The overall goal of our laboratory is to identify how the evolution of prostate tumors contributes to their capacity for evading therapy and developing mechanisms of treatment resistance. Most of our work uses human biospecimens from National Cancer Institute clinical trials and addresses the challenge of why some patients with locally-advanced prostate cancer respond exquisitely well to therapy and others do not. Our focus on tumor evolution is cemented by our understanding of the molecular basis of prostate cancer intra-tumoral heterogeneity from our prior published studies that established the clonal nature of most prostate tumors.
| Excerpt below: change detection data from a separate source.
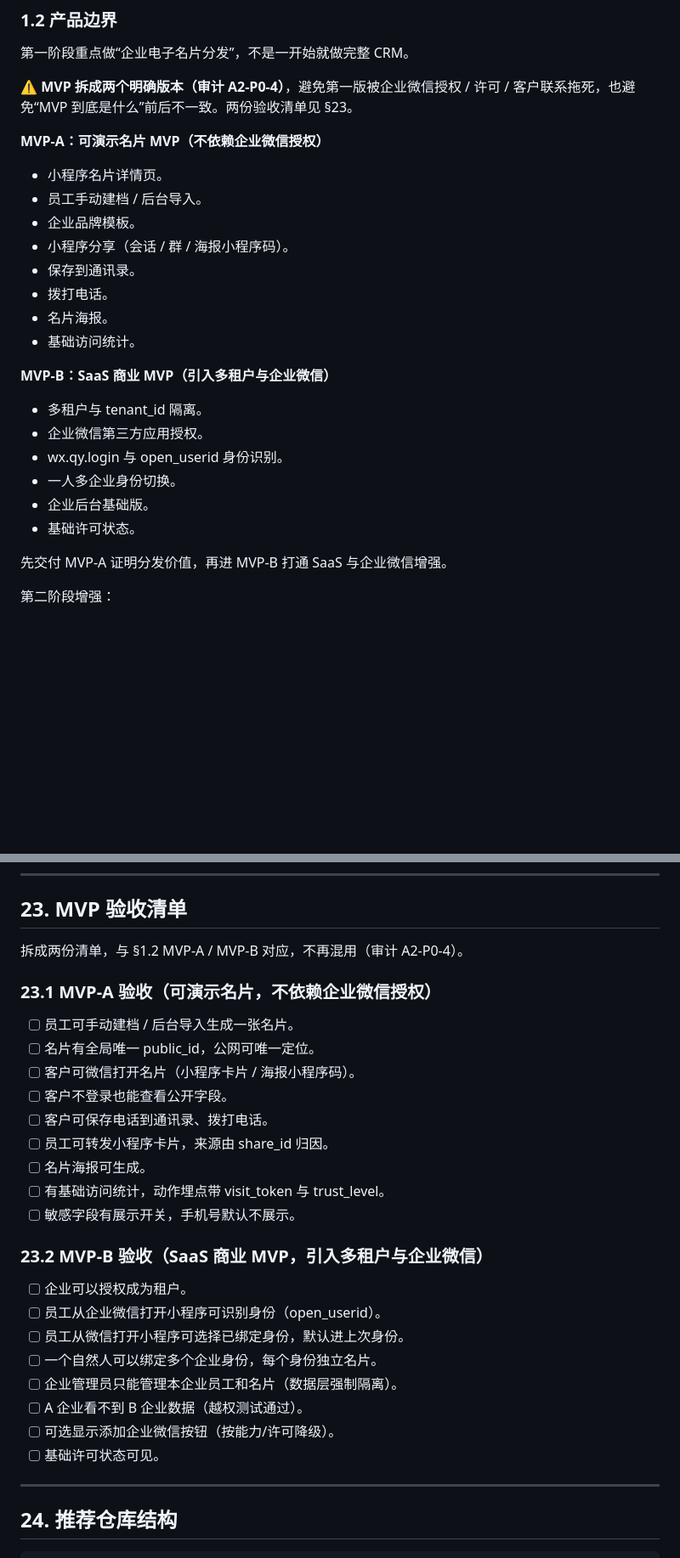
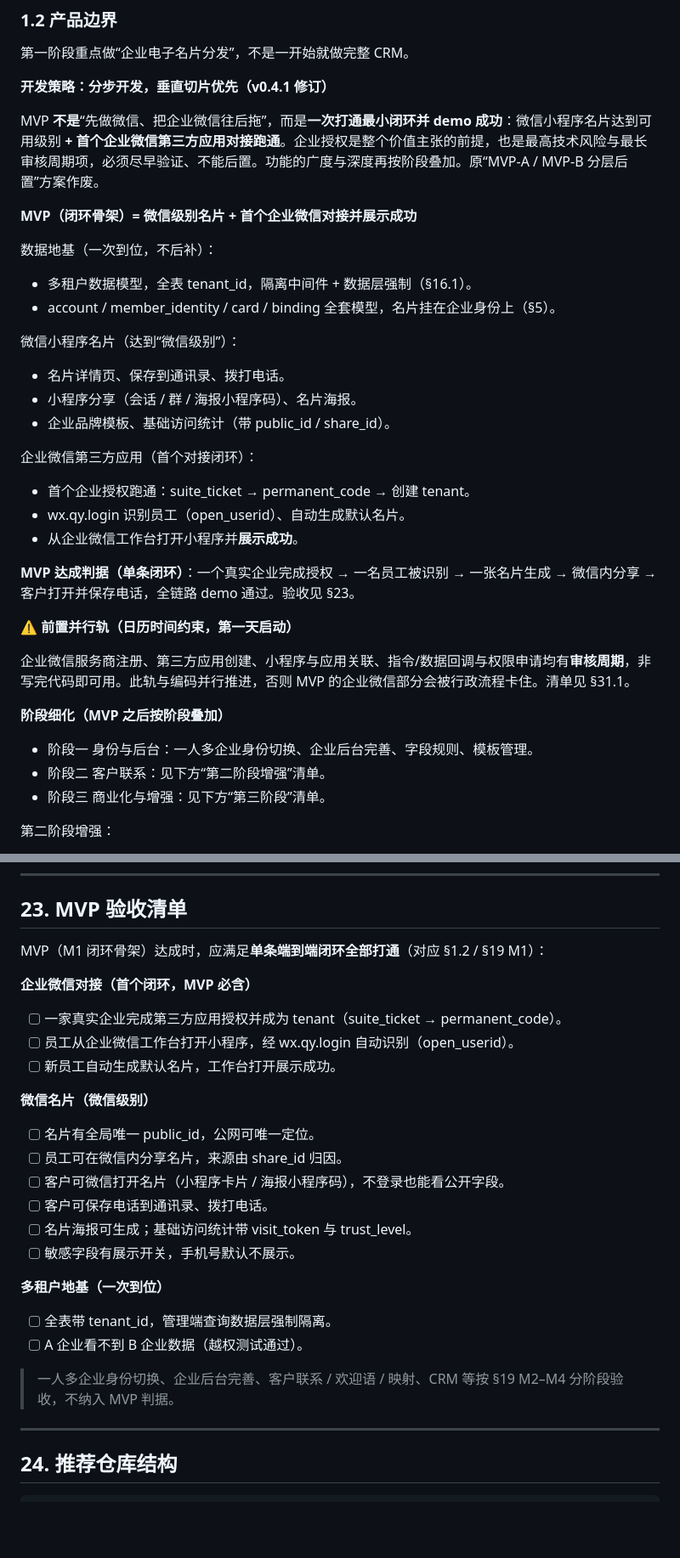
Before and after one commit to tealun/business-card-saas, a Markdown page: docs/wecom-business-card-saas-dev-doc.md, 2 parts joined by grey strips. Shown at 85% size. Rendered like a GitHub page; blank space fills up the shorter version.

```diff
--- a/docs/wecom-business-card-saas-dev-doc.md
+++ b/docs/wecom-business-card-saas-dev-doc.md
@@ -53,29 +55,40 @@
 
 第一阶段重点做“企业电子名片分发”，不是一开始就做完整 CRM。
 
-**⚠️ MVP 拆成两个明确版本（审计 A2-P0-4）**，避免第一版被企业微信授权 / 许可 / 客户联系拖死，也避免“MVP 到底是什么”前后不一致。两份验收清单见 §23。
-
-**MVP-A：可演示名片 MVP（不依赖企业微信授权）**
-
-- 小程序名片详情页。
-- 员工手动建档 / 后台导入。
-- 企业品牌模板。
-- 小程序分享（会话 / 群 / 海报小程序码）。
-- 保存到通讯录。
-- 拨打电话。
-- 名片海报。
-- 基础访问统计。
-
-**MVP-B：SaaS 商业 MVP（引入多租户与企业微信）**
-
-- 多租户与 tenant_id 隔离。
-- 企业微信第三方应用授权。
-- wx.qy.login 与 open_userid 身份识别。
-- 一人多企业身份切换。
-- 企业后台基础版。
-- 基础许可状态。
-
-先交付 MVP-A 证明分发价值，再进 MVP-B 打通 SaaS 与企业微信增强。
+**开发策略：分步开发，垂直切片优先（v0.4.1 修订）**
+
+MVP **不是**“先做微信、把企业微信往后拖”，而是**一次打通最小闭环并 demo 成功**：微信小程序名片达到可用级别 **+ 首个企业微信第三方应用对接跑通**。企业授权是整个价值主张的前提，也是最高技术风险与最长审核周期项，必须尽早验证、不能后置。功能的广度与深度再按阶段叠加。原“MVP-A / MVP-B 分层后置”方案作废。
+
+**MVP（闭环骨架）= 微信级别名片 + 首个企业微信对接并展示成功**
+
+数据地基（一次到位，不后补）：
+
+- 多租户数据模型，全表 tenant_id，隔离中间件 + 数据层强制（§16.1）。
+- account / member_identity / card / binding 全套模型，名片挂在企业身份上（§5）。
+
+微信小程序名片（达到“微信级别”）：
+
+- 名片详情页、保存到通讯录、拨打电话。
+- 小程序分享（会话 / 群 / 海报小程序码）、名片海报。
+- 企业品牌模板、基础访问统计（带 public_id / share_id）。
+
+企业微信第三方应用（首个对接闭环）：
+
+- 首个企业授权跑通：suite_ticket → permanent_code → 创建 tenant。
+- wx.qy.login 识别员工（open_userid）、自动生成默认名片。
+- 从企业微信工作台打开小程序并**展示成功**。
+
+**MVP 达成判据（单条闭环）**：一个真实企业完成授权 → 一名员工被识别 → 一张名片生成 → 微信内分享 → 客户打开并保存电话，全链路 demo 通过。验收见 §23。
+
+**⚠️ 前置并行轨（日历时间约束，第一天启动）**
+
+企业微信服务商注册、第三方应用创建、小程序与应用关联、指令/数据回调与权限申请均有**审核周期**，非写完代码即可用。此轨与编码并行推进，否则 MVP 的企业微信部分会被行政流程卡住。清单见 §31.1。
+
+**阶段细化（MVP 之后按阶段叠加）**
+
+- 阶段一 身份与后台：一人多企业身份切换、企业后台完善、字段规则、模板管理。
+- 阶段二 客户联系：见下方“第二阶段增强”清单。
+- 阶段三 商业化与增强：见下方“第三阶段”清单。
 
 第二阶段增强：
 
@@ -2170,30 +2150,29 @@ WHERE tenant_id = 当前管理员所属企业
 
 ## 23. MVP 验收清单
 
-拆成两份清单，与 §1.2 MVP-A / MVP-B 对应，不再混用（审计 A2-P0-4）。
-
-### 23.1 MVP-A 验收（可演示名片，不依赖企业微信授权）
-
-- [ ] 员工可手动建档 / 后台导入生成一张名片。
+MVP（M1 闭环骨架）达成时，应满足**单条端到端闭环全部打通**（对应 §1.2 / §19 M1）：
+
+**企业微信对接（首个闭环，MVP 必含）**
+
+- [ ] 一家真实企业完成第三方应用授权并成为 tenant（suite_ticket → permanent_code）。
+- [ ] 员工从企业微信工作台打开小程序，经 wx.qy.login 自动识别（open_userid）。
+- [ ] 新员工自动生成默认名片，工作台打开展示成功。
+
+**微信名片（微信级别）**
+
 - [ ] 名片有全局唯一 public_id，公网可唯一定位。
-- [ ] 客户可微信打开名片（小程序卡片 / 海报小程序码）。
-- [ ] 客户不登录也能查看公开字段。
+- [ ] 员工可在微信内分享名片，来源由 share_id 归因。
+- [ ] 客户可微信打开名片（小程序卡片 / 海报小程序码），不登录也能看公开字段。
 - [ ] 客户可保存电话到通讯录、拨打电话。
-- [ ] 员工可转发小程序卡片，来源由 share_id 归因。
-- [ ] 名片海报可生成。
-- [ ] 有基础访问统计，动作埋点带 visit_token 与 trust_level。
+- [ ] 名片海报可生成；基础访问统计带 visit_token 与 trust_level。
 - [ ] 敏感字段有展示开关，手机号默认不展示。
 
-### 23.2 MVP-B 验收（SaaS 商业 MVP，引入多租户与企业微信）
-
-- [ ] 企业可以授权成为租户。
-- [ ] 员工从企业微信打开小程序可识别身份（open_userid）。
-- [ ] 员工从微信打开小程序可选择已绑定身份，默认进上次身份。
-- [ ] 一个自然人可以绑定多个企业身份，每个身份独立名片。
-- [ ] 企业管理员只能管理本企业员工和名片（数据层强制隔离）。
+**多租户地基（一次到位）**
+
+- [ ] 全表带 tenant_id，管理端查询数据层强制隔离。
 - [ ] A 企业看不到 B 企业数据（越权测试通过）。
-- [ ] 可选显示添加企业微信按钮（按能力/许可降级）。
-- [ ] 基础许可状态可见。
+
+> 一人多企业身份切换、企业后台完善、客户联系 / 欢迎语 / 映射、CRM 等按 §19 M2–M4 分阶段验收，不纳入 MVP 判据。
 
 ---
 
```
Also changed, not shown: other parts of docs/wecom-business-card-saas-dev-doc.md (+71 -101 lines).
Therefore, we hypothesize that the tendency of a prostate tumor to progress to advanced and treatment-refractory disease is driven largely by its subclonal architecture. We and others have shown that heterogeneous cancer cell populations display varying patterns of gene expression that influence selection of somatic mutations and other genomic drivers of disease progression. By employing robust sampling of prostate cancer cell populations before and after patients are treated with intense androgen deprivation therapy (ADT), we are identifying the molecular alterations that predict and drive treatment resistance, while using these data to model patterns of tumor evolution over time. Simultaneously, we are utilizing transcriptome data from matched pre- and post-treatment prostate tumors to identify mechanisms of response and resistance, leveraging subclonal markers to allow more granular analyses of tumor cell adaptation. This work will inform biomarker development for better patient selection to treatments such as these, as well as design precision adjuvant or neoadjuvant therapies for patients with locally advanced prostate cancer.
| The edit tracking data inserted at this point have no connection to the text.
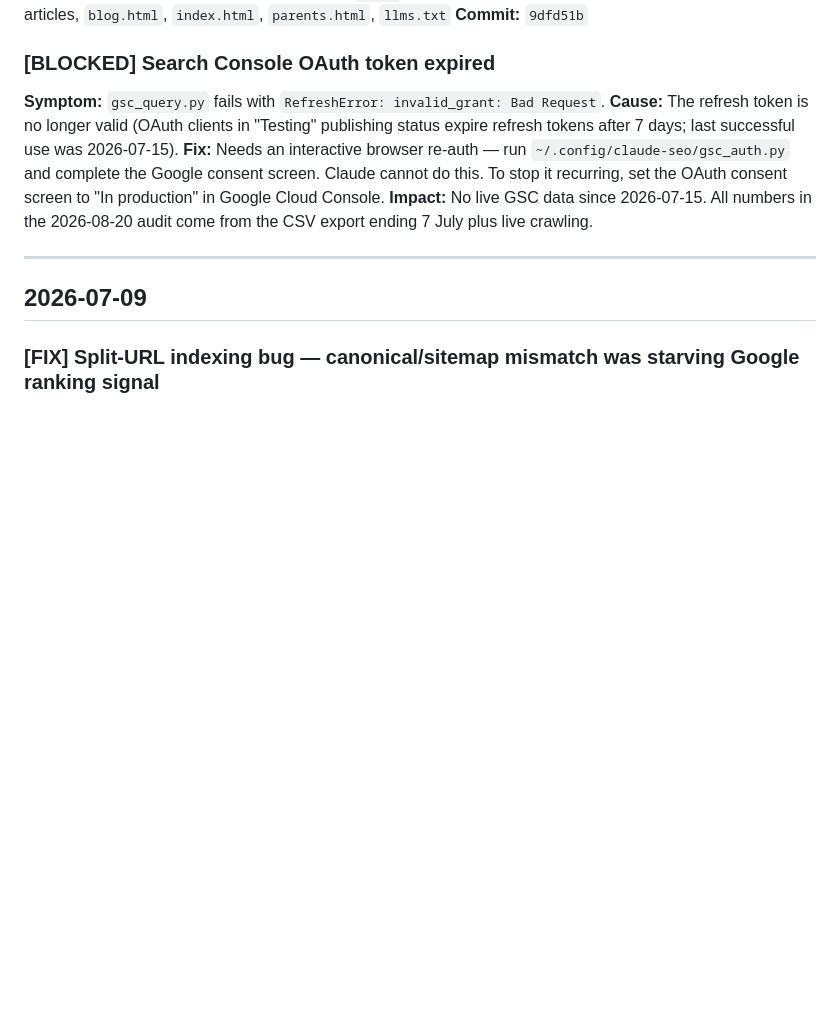
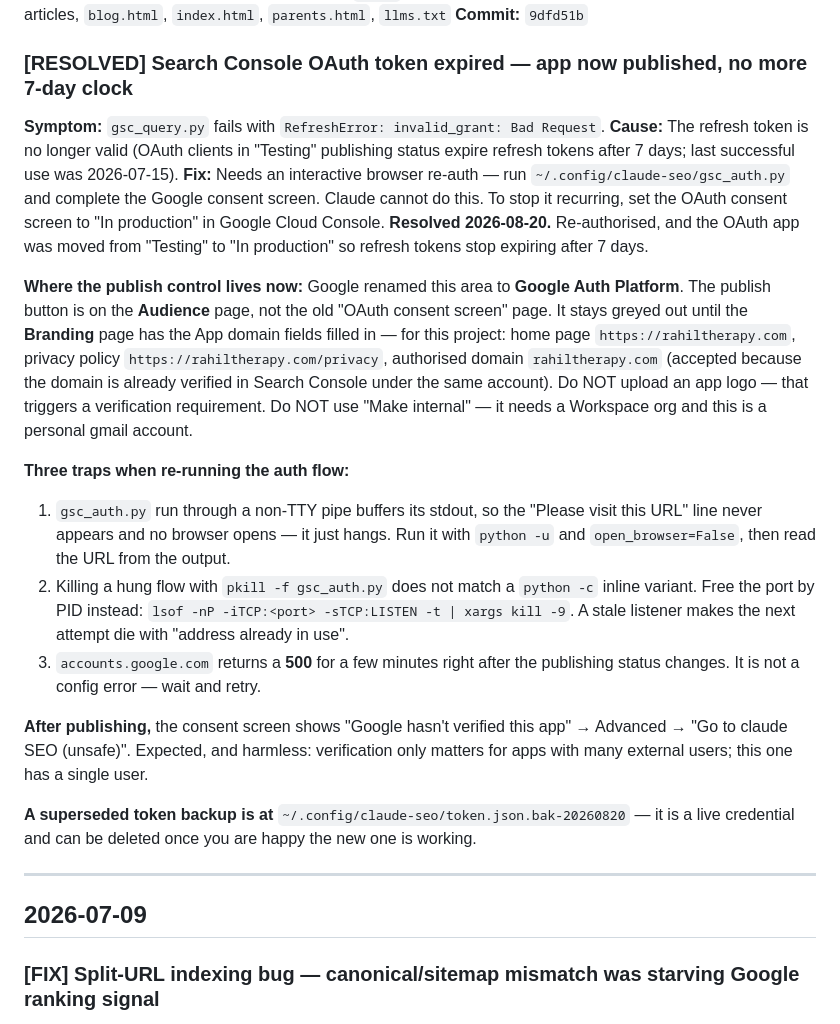
Before and after one commit to farzadfarhad21-ai/rahiltherapy, a Markdown page: KNOWN_ISSUES.md, the part around the change. Rendered like a GitHub page; blank space fills up the shorter version.

Commit message:
docs: GSC OAuth resolved — app published, plus the traps hit on the way
Re-authorised and moved the OAuth app from Testing to In production, so refresh
tokens no longer expire after 7 days. Verified: token renews cleanly through an
explicit refresh round-trip.

Recorded what was non-obvious, because none of it is guessable next time:
Google renamed the area to Google Auth Platform and the publish control now lives
on Audience, not the old OAuth consent screen page; it stays disabled until
Branding has the App domain fields; uploading a logo would have triggered
verification; Make internal is unavailable on a personal gmail account.

Also the three failure modes hit while doing it: buffered stdout means gsc_auth.py
hangs silently with no URL and no browser, pkill -f gsc_auth.py misses a python -c
inline variant and leaves the port held, and accounts.google.com 500s for a few
minutes immediately after the publishing status changes.

Co-Authored-By: Claude Opus 5 <noreply@anthropic.com>

```diff
--- a/KNOWN_ISSUES.md
+++ b/KNOWN_ISSUES.md
@@ -45,11 +45,22 @@
 **Files changed:** 54 articles, `blog.html`, `index.html`, `parents.html`, `llms.txt`
 **Commit:** `9dfd51b`
 
-### [BLOCKED] Search Console OAuth token expired
+### [RESOLVED] Search Console OAuth token expired — app now published, no more 7-day clock
 **Symptom:** `gsc_query.py` fails with `RefreshError: invalid_grant: Bad Request`.
 **Cause:** The refresh token is no longer valid (OAuth clients in "Testing" publishing status expire refresh tokens after 7 days; last successful use was 2026-07-15).
 **Fix:** Needs an interactive browser re-auth — run `~/.config/claude-seo/gsc_auth.py` and complete the Google consent screen. Claude cannot do this. To stop it recurring, set the OAuth consent screen to "In production" in Google Cloud Console.
-**Impact:** No live GSC data since 2026-07-15. All numbers in the 2026-08-20 audit come from the CSV export ending 7 July plus live crawling.
+**Resolved 2026-08-20.** Re-authorised, and the OAuth app was moved from "Testing" to "In production" so refresh tokens stop expiring after 7 days.
+
+**Where the publish control lives now:** Google renamed this area to **Google Auth Platform**. The publish button is on the **Audience** page, not the old "OAuth consent screen" page. It stays greyed out until the **Branding** page has the App domain fields filled in — for this project: home page `https://rahiltherapy.com`, privacy policy `https://rahiltherapy.com/privacy`, authorised domain `rahiltherapy.com` (accepted because the domain is already verified in Search Console under the same account). Do NOT upload an app logo — that triggers a verification requirement. Do NOT use "Make internal" — it needs a Workspace org and this is a personal gmail account.
+
+**Three traps when re-running the auth flow:**
+1. `gsc_auth.py` run through a non-TTY pipe buffers its stdout, so the "Please visit this URL" line never appears and no browser opens — it just hangs. Run it with `python -u` and `open_browser=False`, then read the URL from the output.
+2. Killing a hung flow with `pkill -f gsc_auth.py` does not match a `python -c` inline variant. Free the port by PID instead: `lsof -nP -iTCP:<port> -sTCP:LISTEN -t | xargs kill -9`. A stale listener makes the next attempt die with "address already in use".
+3. `accounts.google.com` returns a **500** for a few minutes right after the publishing status changes. It is not a config error — wait and retry.
+
+**After publishing,** the consent screen shows "Google hasn't verified this app" → Advanced → "Go to claude SEO (unsafe)". Expected, and harmless: verification only matters for apps with many external users; this one has a single user.
+
+**A superseded token backup is at** `~/.config/claude-seo/token.json.bak-20260820` — it is a live credential and can be deleted once you are happy the new one is working.
 
 ---
 
```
Dr. Sowalsky received his Ph.D. from Tufts University's Graduate School of Biomedical Sciences, performing his dissertation research in the lab of Larry Feig. He conducted postdoctoral training at Harvard Medical School/Beth Israel Deaconess Medical Center with Steven Balk. The central theme of Dr. Sowalsky's research is understanding the biology of the molecular events associated with prostate cancer development, progression, and resistance to therapy.
- Chen EJ, Sowalsky AG, Gao S, Cai C, Voznesensky O, Schaefer R, Loda M, True LD, Ye H, Troncoso P, Lis RL, Kantoff PW, Montgomery RB, Nelson PS, Bubley GJ, Balk SP, Taplin ME. Abiraterone treatment in castration-resistant prostate cancer selects for progesterone responsive mutant androgen receptors. Clin Cancer Res. 2015;21(6):1273-80.
- Sowalsky AG, Xia Z, Wang L, Zhao H, Chen S, Bubley GJ, Balk SP, Li W. Whole transcriptome sequencing reveals extensive unspliced mRNA in metastatic castration-resistant prostate cancer. Mol Cancer Res. 2015;13(1):98-106.
- Yu Z, Chen S, Sowalsky AG, Voznesensky OS, Mostaghel EA, Nelson PS, Cai C, Balk SP. Rapid induction of androgen receptor splice variants by androgen deprivation in prostate cancer. Clin Cancer Res. 2014;20(6):1590-600.
- Sowalsky AG, Ye H, Bubley GJ, Balk SP. Clonal progression of prostate cancers from Gleason grade 3 to grade 4. Cancer Res. 2013;73(3):1050-5.
Related Scientific Focus Areas
Genetics and Genomics
Molecular Biology and Biochemistry
This page was last updated on Tuesday, August 9, 2022